Segment Open

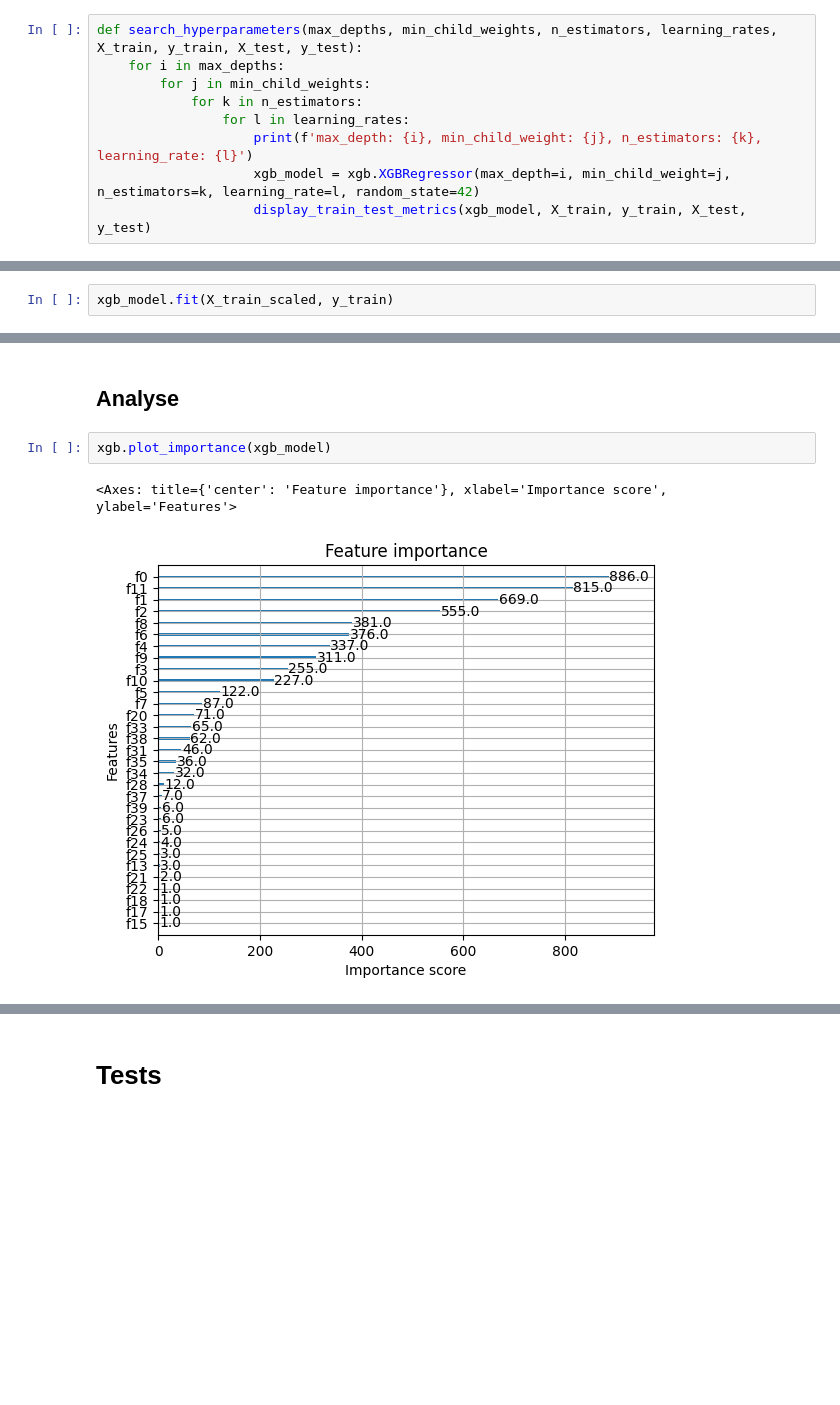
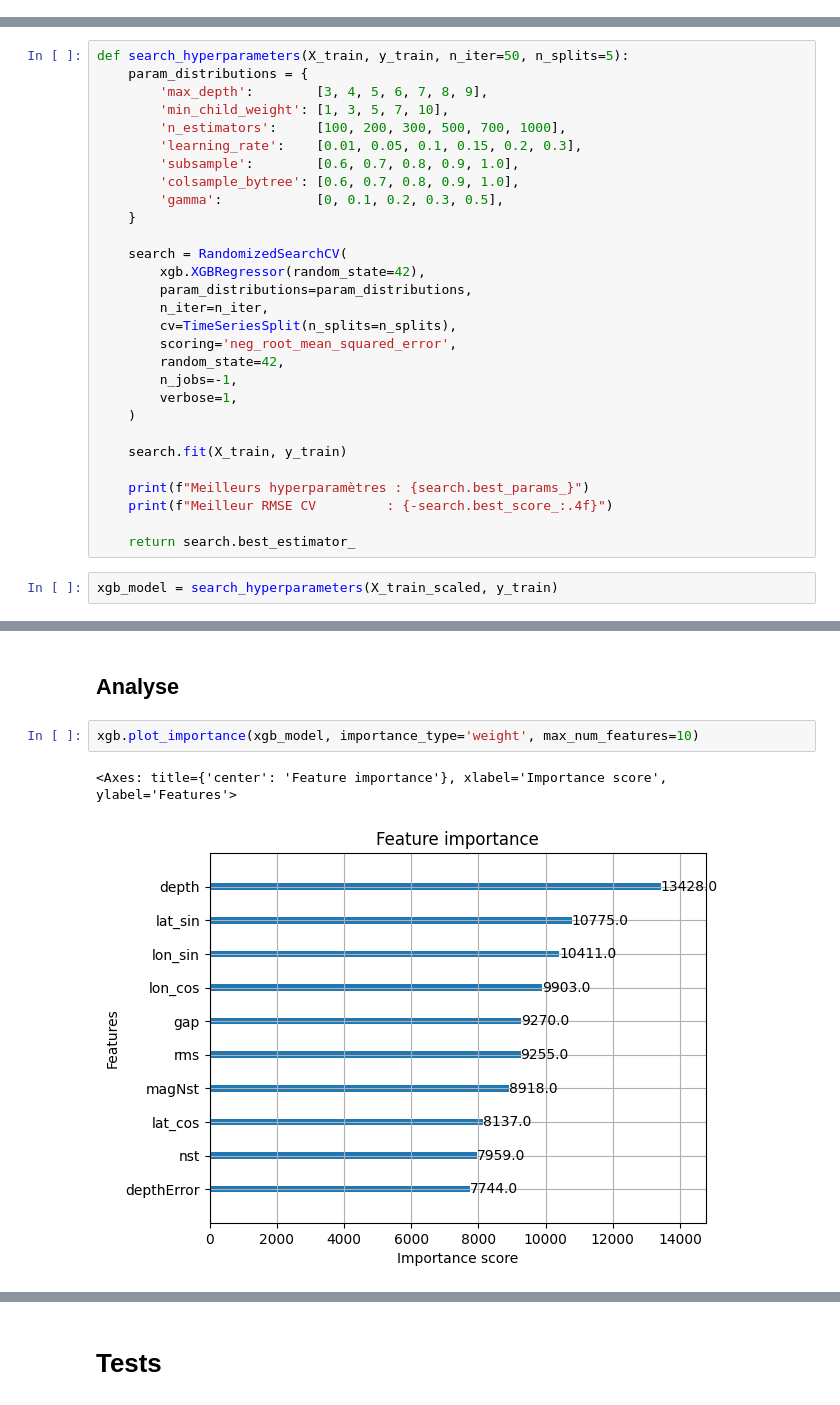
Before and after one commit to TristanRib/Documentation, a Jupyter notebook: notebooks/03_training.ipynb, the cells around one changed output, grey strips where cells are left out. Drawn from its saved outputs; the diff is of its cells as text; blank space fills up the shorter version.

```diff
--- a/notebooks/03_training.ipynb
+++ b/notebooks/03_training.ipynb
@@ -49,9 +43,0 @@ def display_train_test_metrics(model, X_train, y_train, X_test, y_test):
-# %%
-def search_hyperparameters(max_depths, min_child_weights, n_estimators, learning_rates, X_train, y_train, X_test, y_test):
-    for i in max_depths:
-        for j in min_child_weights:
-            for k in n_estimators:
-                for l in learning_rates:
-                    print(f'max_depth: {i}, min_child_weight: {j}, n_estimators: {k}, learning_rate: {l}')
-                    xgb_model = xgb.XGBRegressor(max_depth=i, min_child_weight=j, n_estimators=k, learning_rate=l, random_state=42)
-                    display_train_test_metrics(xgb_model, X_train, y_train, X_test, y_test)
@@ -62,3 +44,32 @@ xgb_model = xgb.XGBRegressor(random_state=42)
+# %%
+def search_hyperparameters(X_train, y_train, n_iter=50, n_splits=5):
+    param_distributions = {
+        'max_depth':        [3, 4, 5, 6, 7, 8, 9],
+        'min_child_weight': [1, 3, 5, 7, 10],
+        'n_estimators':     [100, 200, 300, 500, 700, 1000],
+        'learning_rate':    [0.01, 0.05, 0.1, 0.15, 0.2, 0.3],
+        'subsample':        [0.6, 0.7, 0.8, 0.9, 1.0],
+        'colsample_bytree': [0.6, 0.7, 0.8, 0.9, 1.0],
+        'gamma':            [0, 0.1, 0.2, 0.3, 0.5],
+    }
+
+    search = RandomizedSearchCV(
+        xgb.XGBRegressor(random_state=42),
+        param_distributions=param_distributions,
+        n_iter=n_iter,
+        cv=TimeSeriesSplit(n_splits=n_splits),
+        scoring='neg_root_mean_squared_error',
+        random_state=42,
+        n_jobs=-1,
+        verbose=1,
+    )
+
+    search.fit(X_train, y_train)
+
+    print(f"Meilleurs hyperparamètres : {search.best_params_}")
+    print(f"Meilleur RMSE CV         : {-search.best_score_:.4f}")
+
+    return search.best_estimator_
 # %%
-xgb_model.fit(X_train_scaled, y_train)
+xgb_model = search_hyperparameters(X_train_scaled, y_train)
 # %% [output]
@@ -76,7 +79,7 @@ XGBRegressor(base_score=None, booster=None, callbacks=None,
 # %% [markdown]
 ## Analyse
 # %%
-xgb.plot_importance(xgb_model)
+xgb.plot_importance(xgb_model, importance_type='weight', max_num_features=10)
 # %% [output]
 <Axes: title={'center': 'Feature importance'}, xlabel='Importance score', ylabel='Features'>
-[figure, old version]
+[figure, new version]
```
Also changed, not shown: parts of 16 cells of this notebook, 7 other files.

Segment Closed
Segment Open

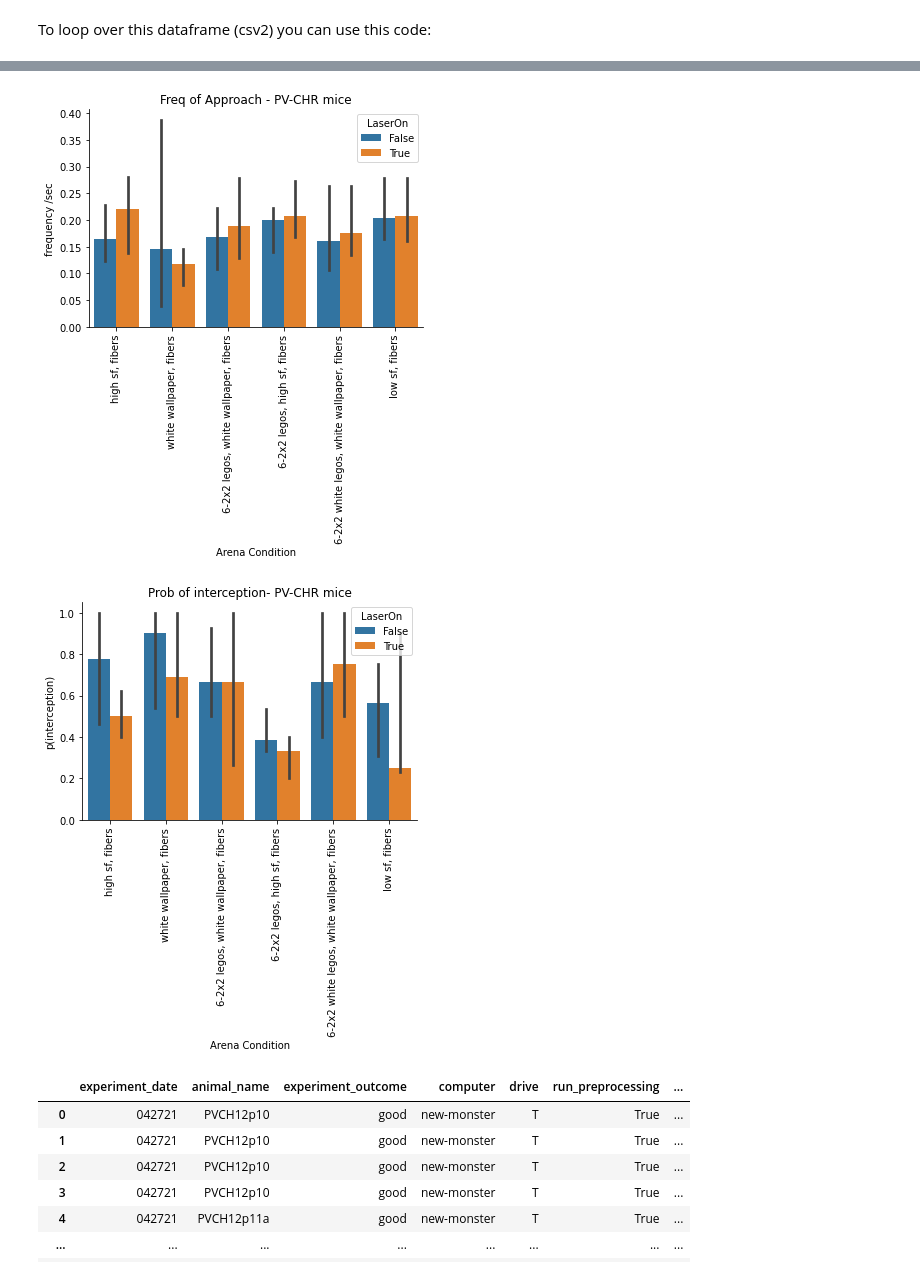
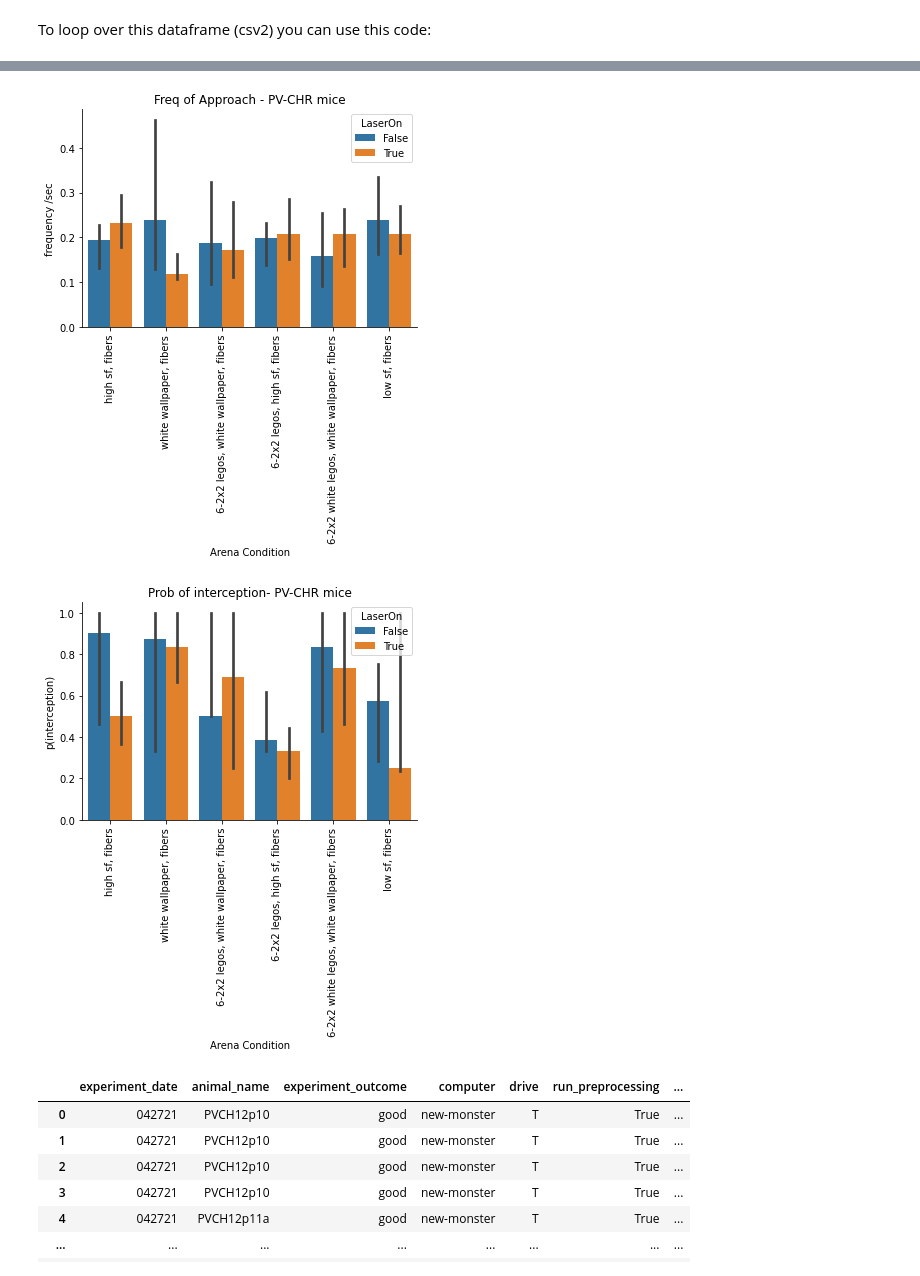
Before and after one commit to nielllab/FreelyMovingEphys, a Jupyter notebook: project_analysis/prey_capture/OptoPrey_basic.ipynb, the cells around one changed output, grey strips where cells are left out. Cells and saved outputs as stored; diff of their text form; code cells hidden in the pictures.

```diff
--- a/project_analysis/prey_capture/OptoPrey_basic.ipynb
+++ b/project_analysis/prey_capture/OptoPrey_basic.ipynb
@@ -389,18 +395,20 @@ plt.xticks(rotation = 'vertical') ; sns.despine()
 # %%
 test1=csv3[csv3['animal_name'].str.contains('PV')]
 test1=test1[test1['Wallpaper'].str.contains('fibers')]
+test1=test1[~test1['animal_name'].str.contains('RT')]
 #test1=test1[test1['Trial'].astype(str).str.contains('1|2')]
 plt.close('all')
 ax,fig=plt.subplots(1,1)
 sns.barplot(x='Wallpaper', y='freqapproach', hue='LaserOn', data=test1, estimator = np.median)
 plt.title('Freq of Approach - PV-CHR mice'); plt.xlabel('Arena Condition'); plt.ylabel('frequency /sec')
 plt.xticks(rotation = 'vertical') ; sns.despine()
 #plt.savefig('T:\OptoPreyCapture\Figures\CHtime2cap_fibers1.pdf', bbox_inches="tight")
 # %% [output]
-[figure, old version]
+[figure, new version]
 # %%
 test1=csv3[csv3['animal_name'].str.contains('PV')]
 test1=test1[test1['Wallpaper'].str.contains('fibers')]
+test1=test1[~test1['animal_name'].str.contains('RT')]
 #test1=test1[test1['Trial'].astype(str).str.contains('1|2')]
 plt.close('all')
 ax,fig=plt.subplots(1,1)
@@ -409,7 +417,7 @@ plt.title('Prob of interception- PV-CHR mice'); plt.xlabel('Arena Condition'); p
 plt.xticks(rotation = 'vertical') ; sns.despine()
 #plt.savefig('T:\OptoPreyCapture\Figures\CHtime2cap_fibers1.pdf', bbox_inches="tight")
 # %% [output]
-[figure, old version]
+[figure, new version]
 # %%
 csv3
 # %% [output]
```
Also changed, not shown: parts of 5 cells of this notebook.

Segment Closed
Segment Open

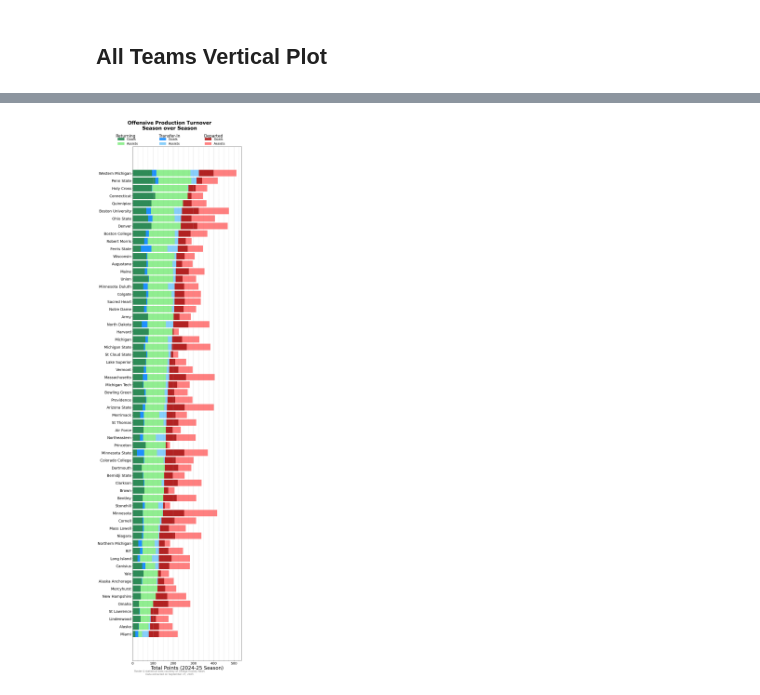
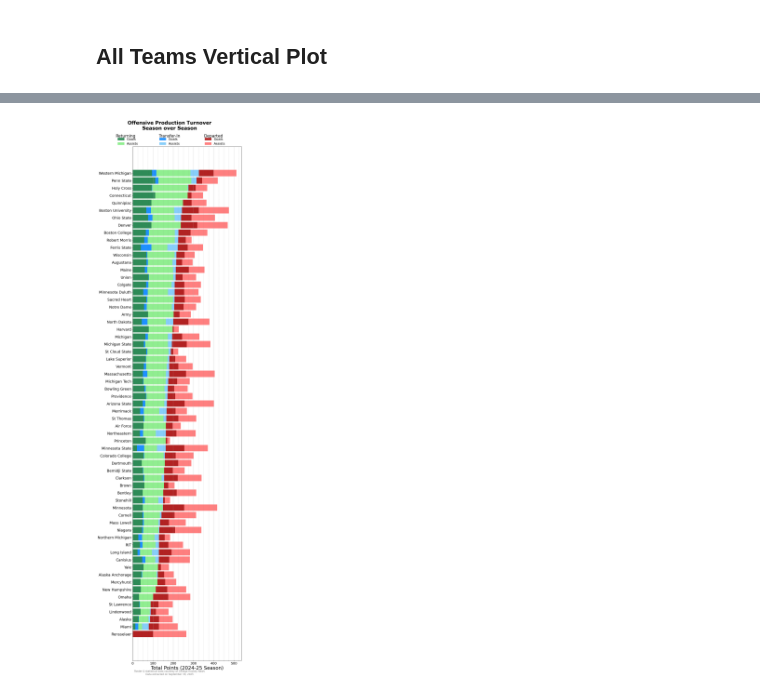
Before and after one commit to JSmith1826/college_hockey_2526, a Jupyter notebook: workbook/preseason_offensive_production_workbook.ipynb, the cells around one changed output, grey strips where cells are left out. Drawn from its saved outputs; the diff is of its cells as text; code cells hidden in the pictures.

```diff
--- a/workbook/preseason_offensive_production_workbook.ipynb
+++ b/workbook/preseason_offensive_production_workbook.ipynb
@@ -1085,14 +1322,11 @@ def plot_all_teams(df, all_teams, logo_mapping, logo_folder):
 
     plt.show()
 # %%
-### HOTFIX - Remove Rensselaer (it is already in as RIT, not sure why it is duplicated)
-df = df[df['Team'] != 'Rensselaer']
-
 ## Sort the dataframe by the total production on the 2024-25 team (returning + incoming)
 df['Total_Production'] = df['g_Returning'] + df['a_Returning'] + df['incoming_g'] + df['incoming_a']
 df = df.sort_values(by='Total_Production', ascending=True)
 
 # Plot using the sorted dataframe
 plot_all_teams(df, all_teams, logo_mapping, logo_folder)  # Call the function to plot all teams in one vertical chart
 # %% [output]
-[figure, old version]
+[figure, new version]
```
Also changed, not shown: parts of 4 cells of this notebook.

Segment Closed

● **What you need to do**
Across all the records above, how many lines hold the word "XGBRegressor"? Answer with only that number.

● **Result below**
4